LONDON: Arabica coffee futures on ICE hit two-week lows on Monday against the backdrop of a slump in the Brazilian real and bearish sentiment in wider financial markets.
Cocoa and sugar were little changed.
December arabica coffee fell 0.8% to $1.9825 per lb by 1133 GMT.
Arabica speculators reduced their net long position by 2,277 lots to 45,340 in the week to Oct. 19, data showed.
Dealers cited much-needed weekend rains in top producer Brazil, widespread coffee tree flowering and a steep slump in the Brazilian real versus the dollar.
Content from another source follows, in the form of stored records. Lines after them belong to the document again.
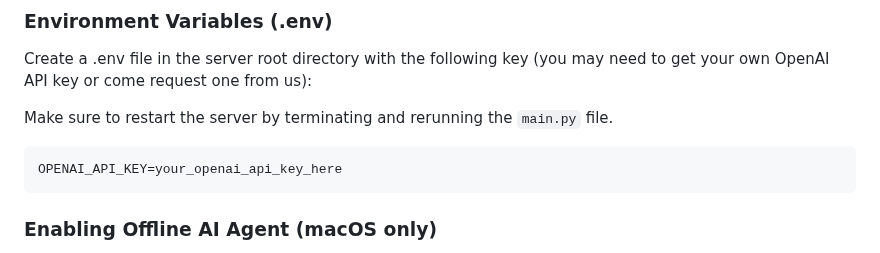
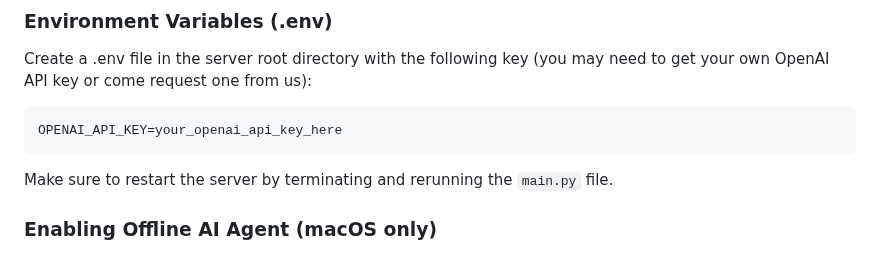
Before and after one commit to igreat/log-viewer, a Markdown page: README.md, the part around the change. GitHub-like rendering.

````diff
--- a/README.md
+++ b/README.md
@@ -205,11 +205,11 @@ If you run into issues, please follow the detailed instructions on the [Elastics
 
 Create a .env file in the server root directory with the following key (you may need to get your own OpenAI API key or come request one from us):
 
-Make sure to restart the server by terminating and rerunning the `main.py` file.
-
 ```bash
 OPENAI_API_KEY=your_openai_api_key_here
 ```
+
+Make sure to restart the server by terminating and rerunning the `main.py` file.
 
 ### Enabling Offline AI Agent (macOS only)
 
````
A weak real tempts Brazilian producers and exporters to sell dollar-priced coffee by raising returns in local currency terms.
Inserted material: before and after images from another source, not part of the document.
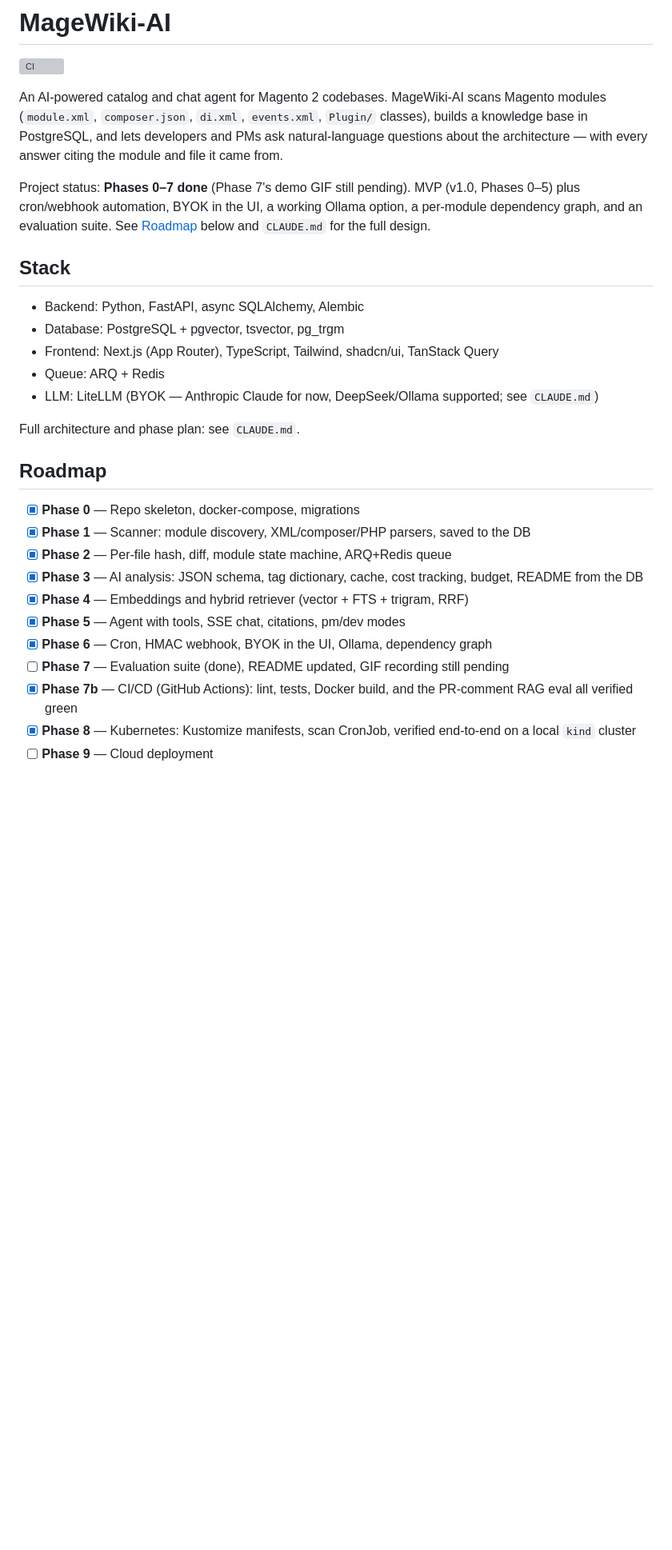
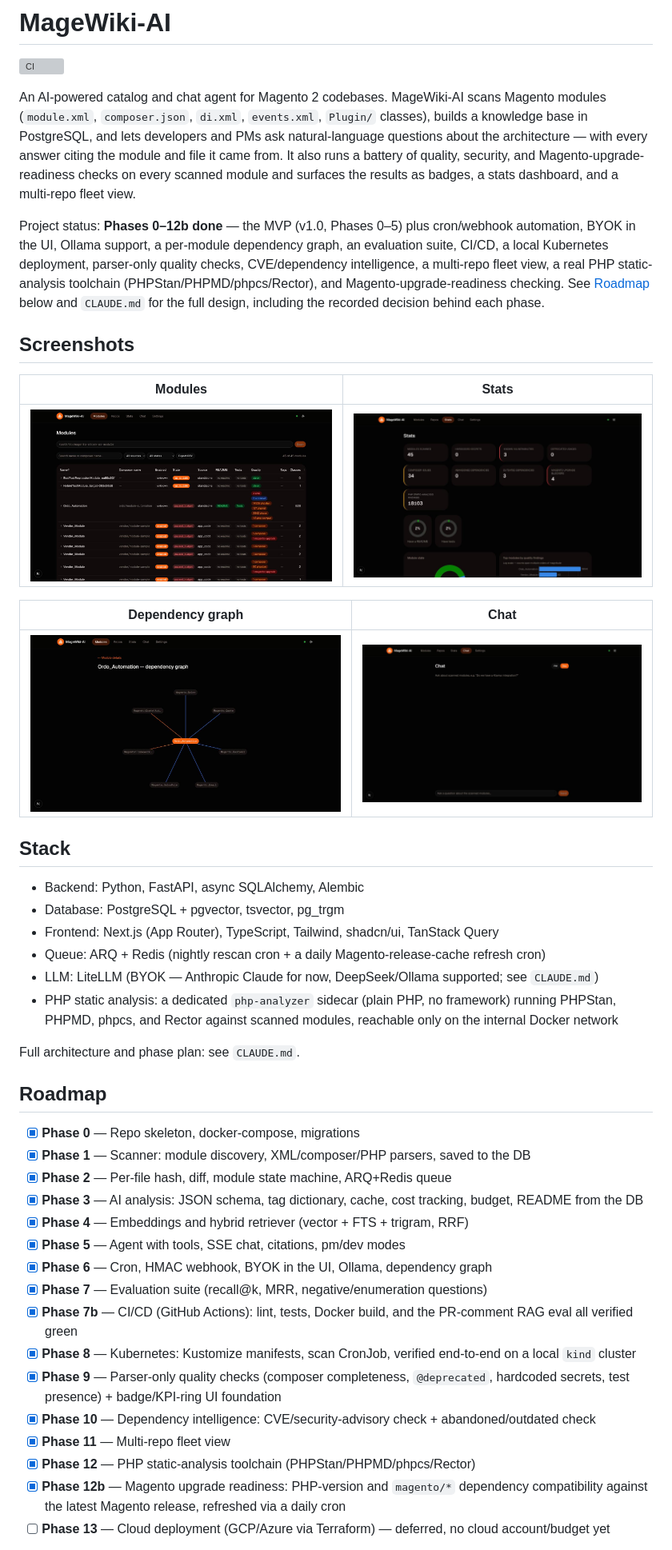
Before and after one commit to michalper/magewiki, a Markdown page: README.md, the part around one of its changes. Shown at 80% size. GitHub-like rendering; pictures changed too: docs/screenshots/chat.jpg (added), docs/screenshots/graph.jpg (added), docs/screenshots/modules.jpg (added); blank space fills up the shorter version; grey boxes are pictures that could not be loaded.

```diff
--- a/README.md
+++ b/README.md
@@ -2,17 +2,28 @@
 
 ![CI](https://github.com/michalper/magewiki/actions/workflows/ci.yml/badge.svg)
 
-An AI-powered catalog and chat agent for Magento 2 codebases. MageWiki-AI scans Magento modules (`module.xml`, `composer.json`, `di.xml`, `events.xml`, `Plugin/` classes), builds a knowledge base in PostgreSQL, and lets developers and PMs ask natural-language questions about the architecture — with every answer citing the module and file it came from.
+An AI-powered catalog and chat agent for Magento 2 codebases. MageWiki-AI scans Magento modules (`module.xml`, `composer.json`, `di.xml`, `events.xml`, `Plugin/` classes), builds a knowledge base in PostgreSQL, and lets developers and PMs ask natural-language questions about the architecture — with every answer citing the module and file it came from. It also runs a battery of quality, security, and Magento-upgrade-readiness checks on every scanned module and surfaces the results as badges, a stats dashboard, and a multi-repo fleet view.
 
-Project status: **Phases 0–7 done** (Phase 7's demo GIF still pending). MVP (v1.0, Phases 0–5) plus cron/webhook automation, BYOK in the UI, a working Ollama option, a per-module dependency graph, and an evaluation suite. See [Roadmap](#roadmap) below and `CLAUDE.md` for the full design.
+Project status: **Phases 0–12b done** — the MVP (v1.0, Phases 0–5) plus cron/webhook automation, BYOK in the UI, Ollama support, a per-module dependency graph, an evaluation suite, CI/CD, a local Kubernetes deployment, parser-only quality checks, CVE/dependency intelligence, a multi-repo fleet view, a real PHP static-analysis toolchain (PHPStan/PHPMD/phpcs/Rector), and Magento-upgrade-readiness checking. See [Roadmap](#roadmap) below and `CLAUDE.md` for the full design, including the recorded decision behind each phase.
+
+## Screenshots
+
+| Modules | Stats |
+|---|---|
+| ![Modules list](docs/screenshots/modules.jpg) | ![Stats dashboard](docs/screenshots/stats.jpg) |
+
+| Dependency graph | Chat |
+|---|---|
+| ![Dependency graph](docs/screenshots/graph.jpg) | ![Chat](docs/screenshots/chat.jpg) |
 
 ## Stack
 
 - Backend: Python, FastAPI, async SQLAlchemy, Alembic
 - Database: PostgreSQL + pgvector, tsvector, pg_trgm
 - Frontend: Next.js (App Router), TypeScript, Tailwind, shadcn/ui, TanStack Query
-- Queue: ARQ + Redis
+- Queue: ARQ + Redis (nightly rescan cron + a daily Magento-release-cache refresh cron)
 - LLM: LiteLLM (BYOK — Anthropic Claude for now, DeepSeek/Ollama supported; see `CLAUDE.md`)
+- PHP static analysis: a dedicated `php-analyzer` sidecar (plain PHP, no framework) running PHPStan, PHPMD, phpcs, and Rector against scanned modules, reachable only on the internal Docker network
 
 Full architecture and phase plan: see `CLAUDE.md`.
 
@@ -25,8 +36,13 @@ Full architecture and phase plan: see `CLAUDE.md`.
 - [x] **Phase 4** — Embeddings and hybrid retriever (vector + FTS + trigram, RRF)
 - [x] **Phase 5** — Agent with tools, SSE chat, citations, pm/dev modes
 - [x] **Phase 6** — Cron, HMAC webhook, BYOK in the UI, Ollama, dependency graph
-- [ ] **Phase 7** — Evaluation suite (done), README updated, GIF recording still pending
+- [x] **Phase 7** — Evaluation suite (recall@k, MRR, negative/enumeration questions)
 - [x] **Phase 7b** — CI/CD (GitHub Actions): lint, tests, Docker build, and the PR-comment RAG eval all verified green
 - [x] **Phase 8** — Kubernetes: Kustomize manifests, scan CronJob, verified end-to-end on a local `kind` cluster
-- [ ] **Phase 9** — Cloud deployment
+- [x] **Phase 9** — Parser-only quality checks (composer completeness, `@deprecated`, hardcoded secrets, test presence) + badge/KPI-ring UI foundation
+- [x] **Phase 10** — Dependency intelligence: CVE/security-advisory check + abandoned/outdated check
+- [x] **Phase 11** — Multi-repo fleet view
+- [x] **Phase 12** — PHP static-analysis toolchain (PHPStan/PHPMD/phpcs/Rector)
+- [x] **Phase 12b** — Magento upgrade readiness: PHP-version and `magento/*` dependency compatibility against the latest Magento release, refreshed via a daily cron
+- [ ] **Phase 13** — Cloud deployment (GCP/Azure via Terraform) — deferred, no cloud account/budget yet
 
```
Also changed, not shown: other parts of README.md (+19 -16 lines).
January robusta coffee fell 0.1% to $2,139 a tonne.
Arabica coffee edges higher, sugar and cocoa fall
March raw sugar slipped 0.1% to 19.07 cents per lb, edging away from last week’s three-week low of 18.82 cents.
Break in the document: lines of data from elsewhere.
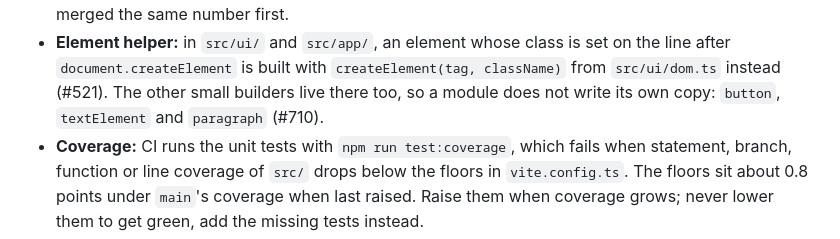
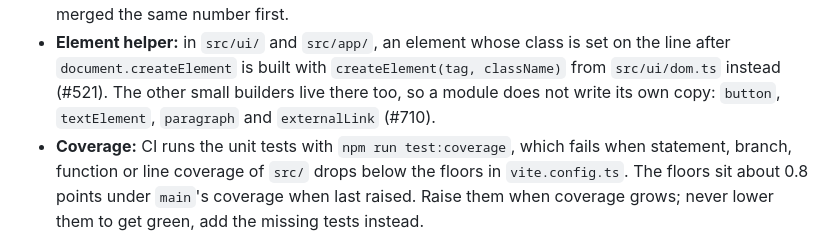
Before and after one commit to moggleif/libell, a Markdown page: docs/01-CONTRIBUTING.md, the part around the change. Drawn GitHub-style.

Commit message:
Name externalLink() among the shared builders (#710)
Co-Authored-By: Claude Opus 5.5 (1M context) <noreply@anthropic.com>
Claude-Session: https://claude.ai/code/session_01MTbpqnijfDidxyXa5bitZG

```diff
--- a/docs/01-CONTRIBUTING.md
+++ b/docs/01-CONTRIBUTING.md
@@ -145,7 +145,8 @@ the browser test scripts included. Each failure names the file and what to do.
 - **Element helper:** in `src/ui/` and `src/app/`, an element whose class is set on the
   line after `document.createElement` is built with `createElement(tag, className)`
   from `src/ui/dom.ts` instead (#521). The other small builders live there too, so
-  a module does not write its own copy: `button`, `textElement` and `paragraph` (#710).
+  a module does not write its own copy: `button`, `textElement`, `paragraph` and
+  `externalLink` (#710).
 - **Coverage:** CI runs the unit tests with `npm run test:coverage`, which fails when
   statement, branch, function or line coverage of `src/` drops below the floors in
   `vite.config.ts`. The floors sit about 0.8 points under `main`'s coverage when last
```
Raw sugar speculators cut their net long position by 33,515 contracts to 126,148 in the week to Oct. 19, data showed.
Dealers said the market looks set to try to consolidate at current lofty levels, with rains in Brazil weighing somewhat and the risk of more fund long liquidation looming.
Egypt has strategic sugar reserves sufficient until January-February, a senior supply ministry official said.
December white sugar fell 0.5% to $498.20 a tonne.
March London cocoa fell 0.1% to 1,775 pounds a tonne.
Cocoa arrivals at ports in top grower Ivory Coast since the start of the season on Oct. 1 reached 277,000 tonnes by Oct. 24, exporters estimated, down 15.3% from the same period last season.
Ivorian output has long been expected to fall this season, though recent dry and sunny weather has improved the production outlook.
Meanwhile, recent data on third-quarter demand growth has been largely disappointing, traders and analysts said.
December New York cocoa gained 0.1% to $2,584 a tonne.
New York cocoa speculators switched to a net short position of 10,672 contracts in the week to Oct 19, cutting 16,667 contracts.